[The task]
If a line in the data below includes the string "files", please return a copy of it.

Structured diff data

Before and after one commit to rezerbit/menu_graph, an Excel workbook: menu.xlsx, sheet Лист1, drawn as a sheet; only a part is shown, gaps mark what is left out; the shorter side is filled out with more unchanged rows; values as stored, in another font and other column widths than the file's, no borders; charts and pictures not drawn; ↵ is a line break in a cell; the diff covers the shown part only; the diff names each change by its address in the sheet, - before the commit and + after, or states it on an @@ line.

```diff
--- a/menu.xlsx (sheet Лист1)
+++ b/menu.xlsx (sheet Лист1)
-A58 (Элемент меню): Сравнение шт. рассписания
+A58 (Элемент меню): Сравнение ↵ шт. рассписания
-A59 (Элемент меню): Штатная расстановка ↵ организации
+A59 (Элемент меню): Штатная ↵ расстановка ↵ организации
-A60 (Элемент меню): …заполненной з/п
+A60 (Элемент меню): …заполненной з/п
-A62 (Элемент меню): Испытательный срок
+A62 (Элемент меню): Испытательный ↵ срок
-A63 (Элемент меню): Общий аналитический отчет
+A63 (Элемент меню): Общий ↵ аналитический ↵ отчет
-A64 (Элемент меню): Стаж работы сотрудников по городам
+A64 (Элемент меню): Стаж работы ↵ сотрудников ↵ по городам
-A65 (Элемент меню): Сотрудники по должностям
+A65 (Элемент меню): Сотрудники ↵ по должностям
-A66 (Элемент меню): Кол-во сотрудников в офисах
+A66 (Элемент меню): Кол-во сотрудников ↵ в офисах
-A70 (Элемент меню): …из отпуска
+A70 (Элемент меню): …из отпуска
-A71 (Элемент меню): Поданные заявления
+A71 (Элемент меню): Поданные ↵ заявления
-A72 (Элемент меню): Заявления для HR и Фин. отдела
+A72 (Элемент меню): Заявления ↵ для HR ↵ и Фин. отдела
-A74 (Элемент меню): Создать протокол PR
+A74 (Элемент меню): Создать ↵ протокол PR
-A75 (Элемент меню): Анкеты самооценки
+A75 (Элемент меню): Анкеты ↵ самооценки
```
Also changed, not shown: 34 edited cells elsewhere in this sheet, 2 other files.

...

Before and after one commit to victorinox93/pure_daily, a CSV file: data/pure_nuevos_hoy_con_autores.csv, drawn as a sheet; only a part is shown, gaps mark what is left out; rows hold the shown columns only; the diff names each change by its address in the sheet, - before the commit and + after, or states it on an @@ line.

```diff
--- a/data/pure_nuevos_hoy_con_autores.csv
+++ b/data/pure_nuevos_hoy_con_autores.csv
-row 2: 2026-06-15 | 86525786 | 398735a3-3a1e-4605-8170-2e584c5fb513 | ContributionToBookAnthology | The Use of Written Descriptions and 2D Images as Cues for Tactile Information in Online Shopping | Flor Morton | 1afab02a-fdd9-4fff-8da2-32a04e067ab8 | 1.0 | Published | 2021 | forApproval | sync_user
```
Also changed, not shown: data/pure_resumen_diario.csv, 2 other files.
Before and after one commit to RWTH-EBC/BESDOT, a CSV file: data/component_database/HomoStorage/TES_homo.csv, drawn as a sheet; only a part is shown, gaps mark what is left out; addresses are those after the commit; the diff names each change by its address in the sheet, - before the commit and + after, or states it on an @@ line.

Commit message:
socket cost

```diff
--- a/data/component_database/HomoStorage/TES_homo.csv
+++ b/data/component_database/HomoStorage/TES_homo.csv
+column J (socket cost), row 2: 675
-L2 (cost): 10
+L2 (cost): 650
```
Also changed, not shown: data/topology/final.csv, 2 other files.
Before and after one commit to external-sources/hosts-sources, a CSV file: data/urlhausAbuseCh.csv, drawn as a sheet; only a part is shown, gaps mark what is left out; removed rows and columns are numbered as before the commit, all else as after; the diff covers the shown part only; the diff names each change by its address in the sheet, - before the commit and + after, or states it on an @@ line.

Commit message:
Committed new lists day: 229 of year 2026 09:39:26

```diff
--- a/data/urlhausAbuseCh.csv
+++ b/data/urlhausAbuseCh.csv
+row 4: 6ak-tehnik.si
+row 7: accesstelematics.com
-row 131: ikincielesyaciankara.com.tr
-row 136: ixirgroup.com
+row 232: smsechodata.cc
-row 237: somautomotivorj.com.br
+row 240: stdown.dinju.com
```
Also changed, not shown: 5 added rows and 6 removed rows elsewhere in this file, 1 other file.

[Task answer]
Also changed, not shown: 34 edited cells elsewhere in this sheet, 2 other files.
Also changed, not shown: data/pure_resumen_diario.csv, 2 other files.
Also changed, not shown: data/topology/final.csv, 2 other files.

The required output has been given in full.